GRAY, Tenn. (WJHL) — East Tennessee State University and the Northeast Tennessee Tourism Association (NETTA) continue to direct focus on the tourism industry in the region and the professionals who keep it running.

The two organizations teamed up to offer a Hospitality and Tourism Management Certification course for industry professionals interested in honing their skills. The course is the first of its kind in Tennessee and has produced 40 graduates in its three years of operation.

The course is led by Alicia Phelps, the executive director of NETTA, with guest presenters and behind-the-scenes visits to various leading tourism and hospitality establishments in the area such as The Carnegie Hotel and the Tri-Cities Airport.

Phelps said the course covers a range of topics from management, public relations, current technology, finance, safety and social trends. She said the hope is to retain talent in the region and give them the skills necessary to progress at their current employer or with another company or organization within the area.

“We were one of the industries that pulled the region into one of the top four visited areas in the state when it comes to hospitality and tourism,” said Phelps. “So, it’s very, very important to invest in our industry to make sure that it grows sustainably and that our workforce is ready and educated and top-notch.”

According to NETTA, tourism is the second-largest economic driver in Tennessee, and in a non-pandemic year, Northeast Tennessee can generate $911 million in direct visitor spending. NETTA and ETSU want to capitalize on the talent and professionals already working in the tourism and hospitality region to retain their talent and continue to grow the region’s income.

“One of the things that we started talking about very quickly, and ETSU approached us, was how can we create a program that may not last an entire semester, but it is specifically geared toward continuing education,” said Phelps. “So, you’re not going to see a traditional college student here, you’re going to see folks from all walks of life from all different facets of the hospitality and tourism industry.”

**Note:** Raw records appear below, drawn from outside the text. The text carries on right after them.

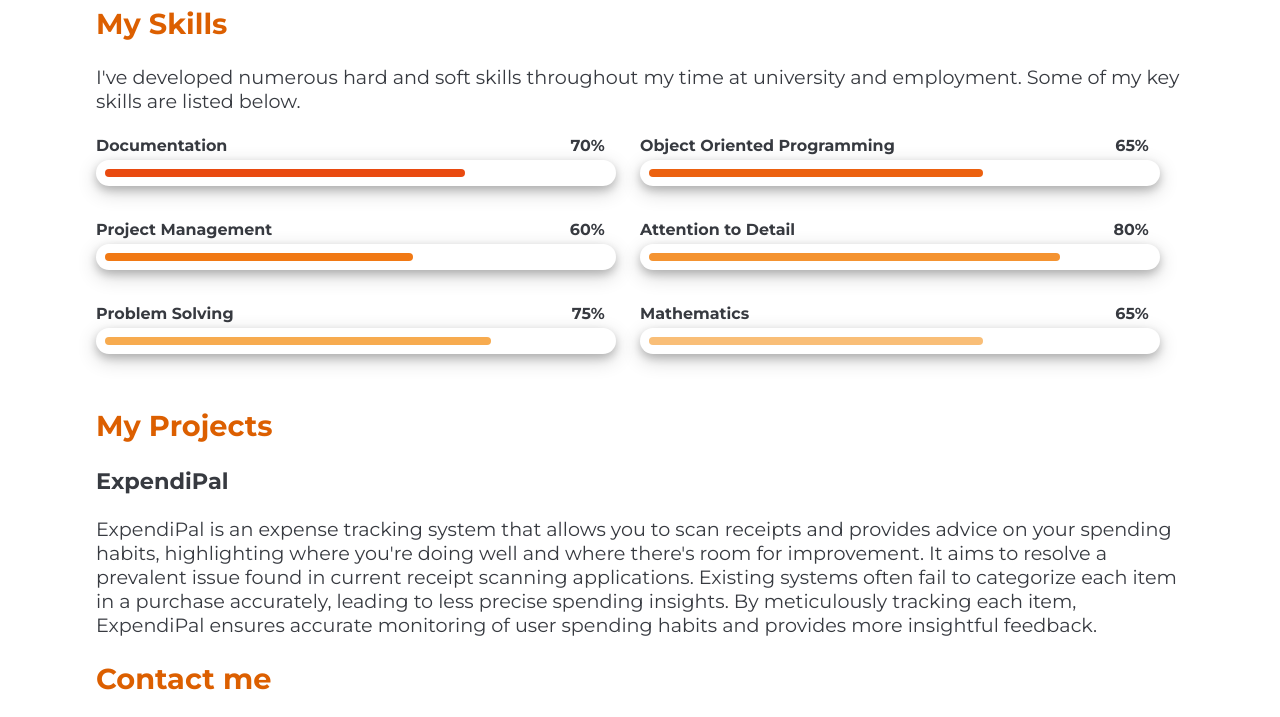
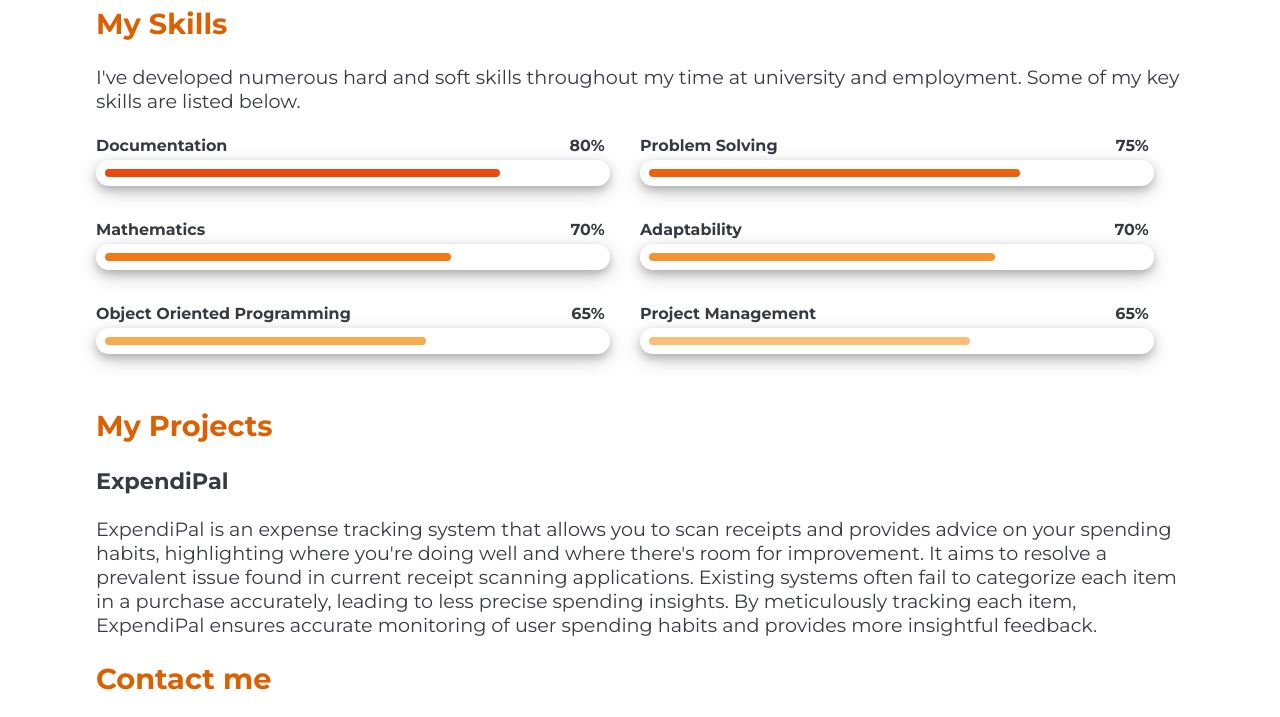
Before and after one commit to jess-excell/jess-excell.github.io, a plain HTML site: page index.html in a window 1280 px wide. Shown: the part 1340-2057 px from the top of the page. Drawn offline with nearby package versions, Linux system fonts and the light colour scheme.

Commit message:
[FIX] Skill order in My Skills section and skill bar lengths.

```diff
--- a/index.html
+++ b/index.html
@@ -79,33 +79,33 @@
 				<div class="multi-content-container">
 					<div class="skill-item">
 						<h5 class="progress-left">Documentation</h5>
+						<h5 class="progress-right">80%</h5>
+						<div class="progress" style="--progress-width: 0.8; --progress-color: #e94a10;"></div>
+					</div>
+					<div class="skill-item">
+						<h5 class="progress-left">Problem Solving</h5>
+						<h5 class="progress-right">75%</h5>
+						<div class="progress" style="--progress-width: 0.75; --progress-color: #ec610f;"></div>
+					</div>
+					<div class="skill-item">
+						<h5 class="progress-left">Mathematics</h5>
 						<h5 class="progress-right">70%</h5>
-						<div class="progress" style="--progress-width: 70%; --progress-color: #e94a10;"></div>
+						<div class="progress" style="--progress-width: 0.70; --progress-color: #f17914;"></div>
+					</div>
+					<div class="skill-item">
+						<h5 class="progress-left">Adaptability</h5>
+						<h5 class="progress-right">70%</h5>
+						<div class="progress" style="--progress-width: 0.70; --progress-color: #f49331;"></div>
 					</div>
 					<div class="skill-item">
 						<h5 class="progress-left">Object Oriented Programming</h5>
 						<h5 class="progress-right">65%</h5>
-						<div class="progress" style="--progress-width: 65%; --progress-color: #ec610f;"></div>
+						<div class="progress" style="--progress-width: 0.65; --progress-color: #f7ab4f;"></div>
 					</div>
 					<div class="skill-item">
 						<h5 class="progress-left">Project Management</h5>
-						<h5 class="progress-right">60%</h5>
-						<div class="progress" style="--progress-width: 60%; --progress-color: #f17914;"></div>
-					</div>
-					<div class="skill-item">
-						<h5 class="progress-left">Attention to Detail</h5>
-						<h5 class="progress-right">80%</h5>
-						<div class="progress" style="--progress-width: 80%; --progress-color: #f49331;"></div>
-					</div>
-					<div class="skill-item">
-						<h5 class="progress-left">Problem Solving</h5>
-						<h5 class="progress-right">75%</h5>
-						<div class="progress" style="--progress-width: 75%; --progress-color: #f7ab4f;"></div>
-					</div>
-					<div class="skill-item">
-						<h5 class="progress-left">Mathematics</h5>
 						<h5 class="progress-right">65%</h5>
-						<div class="progress" style="--progress-width: 65%; --progress-color: #F9BE77;"></div>
+						<div class="progress" style="--progress-width: 0.65; --progress-color: #F9BE77;"></div>
 					</div>
 				</div>
 			</section>
--- a/style.css
+++ b/style.css
@@ -144,10 +144,11 @@ label
 .progress
 {
 	border-radius: 15px;
-	height: 20px;
+	height: 26px;
 	width: 100%;
 	padding: 3px;
 	display: inline-block;
+	box-sizing: border-box;
 	box-shadow: 0 4px 8px 0 rgba(0, 0, 0, 0.2), 0 6px 20px 0 rgba(0, 0, 0, 0.19);
 }
 
@@ -163,9 +164,9 @@ label
 	background-color: var(--progress-color, #DC5F00);
 	border-radius: 15px;
 	height: 8px;
-	width: var(--progress-width);
+	width: calc((100% - 14px) * var(--progress-width));
 	content: "";
-	margin: 6px ;
+	margin:  6px ;
 	display: block;
 }
 
```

On top of visitor spending, NETTA reports the tourism and hospitality sector in Northeast Tennessee pays more than $194 million in payroll and employs nearly 7,000 people.

The course has expanded to include high school teachers as well; they then take the lessons back to students in career and technical education programs. Graduates of the program said the course takes a holistic approach, starting from the bottom up.

“On one of the first days you’re coming in, and they’re teaching you how to dress, some of the manners, some of the words to use,” said Bradley Hoover, a sports marketing manager at Visit Kingsport. “Then, by the end of the course, we literally had a gentleman come in that owns and operates his own restaurant. And he came in with his master plan and presented that to us. He also let us go home with a hard copy of it. So where else you are you find something like that?”

In previous years, graduates said topics also included timely issues like a pandemic response.

“Something that should not have surprised me, but I thought was very relevant, is that we had a whole seminar on crisis communication,” said Alec Castro, the director of sales and public relations at Visit Johnson City. “In our industry, the pandemic was devastating. So, really preparing the future workforce with those skill sets was very important.”

Darla Dye, the director of professional development in the College of Graduate and Continuing Studies at ETSU, said advertising and awareness of what the region has to offer don’t just benefit tourists.

“We can offer great customer service and to the public, not just the tourists, but also our people who visit our different events and our venues throughout the region,” said Dye.

Castro had only been in the tourism industry for two months before starting the course. He said getting the certification accelerated his career.

“I had just started in the industry and it really provided a launching pad and a primer, to grow my career and really expedited my trajectory as well,” said Castro. “I was promoted fairly quickly into the organization that I started…it really has given me the network and the knowledge that someone who was a seasoned professional would have.”

Administrators said the growth of tourism in the region leads them to believe there will be continued demand and need for the program.

“Recently, I attended a luncheon where the Commissioner of Tourism came in, and he talked about how they’ve even increased tourism dollars for Tennessee through all this COVID and pandemic,” said Dye. “So, I think it’s going to be here a while and as long as we take care of our resources, and keep things beautiful as they are.”

Classes will be held over two six-week sessions on Tuesday nights from 6-9 p.m. from August to November at Hands On! Discovery Center. Registration is required and scholarships are available. For more information and to enroll, click here or call ETSU Office of Professional Development at (423) 439-8084.